YOUR GOAL
Nothing may be left out of the listing below but its images; repeat the rest exactly.
-- RECORDS SUPPLIED follows --
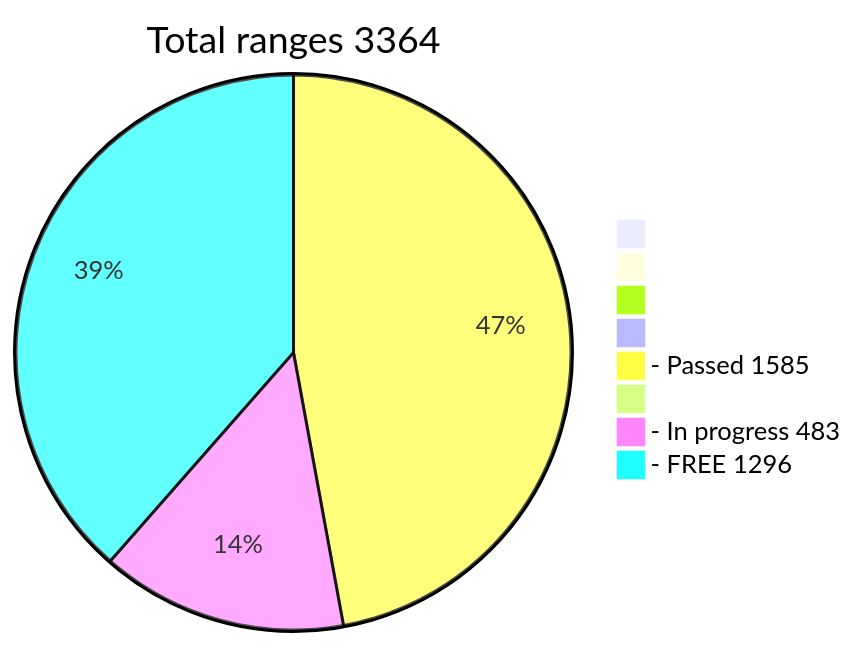
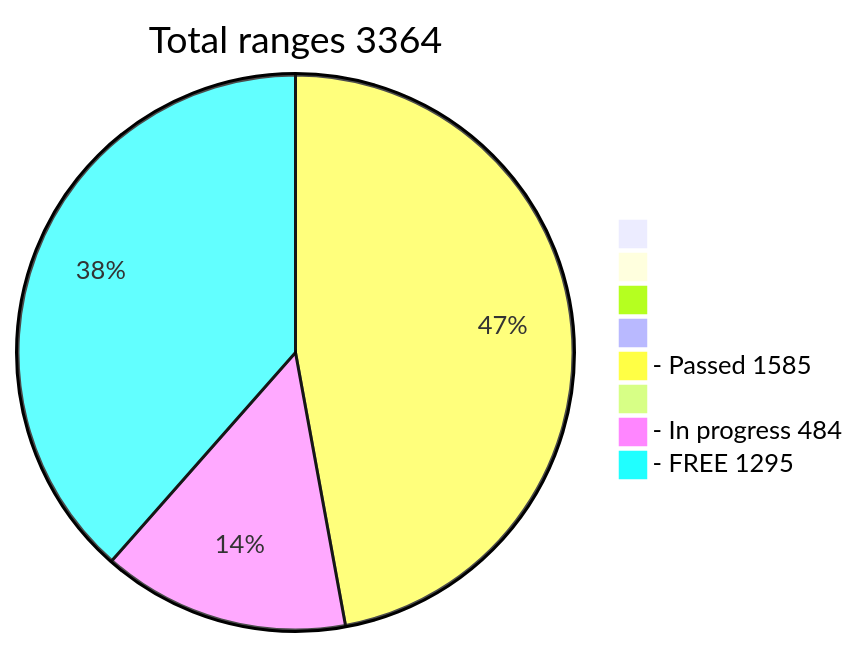
One commit to phrutis/wif500 changed the diagram in README.md. Above: the diagram before and after it, drawn with Mermaid.

````diff
--- a/README.md
+++ b/README.md
@@ -16,12 +16,12 @@
 ```mermaid
 pie title Total ranges 3364
              " " : 0
             "  " : 0
            "   " : 0
           "    " : 0
   "- Passed 1585" : 1585
          "     " : 0
-  "- In progress 483" : 483
-   "- FREE 1296" : 1296
+  "- In progress 484" : 484
+   "- FREE 1295" : 1295
    
 ```
````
-- RECORDS SUPPLIED concluded --
ANSWER SPACE
One commit to phrutis/wif500 changed the diagram in README.md. Above: the diagram before and after it, drawn with Mermaid.

````diff
--- a/README.md
+++ b/README.md
@@ -16,12 +16,12 @@
 ```mermaid
 pie title Total ranges 3364
              " " : 0
             "  " : 0
            "   " : 0
           "    " : 0
   "- Passed 1585" : 1585
          "     " : 0
-  "- In progress 483" : 483
-   "- FREE 1296" : 1296
+  "- In progress 484" : 484
+   "- FREE 1295" : 1295
    
 ```
````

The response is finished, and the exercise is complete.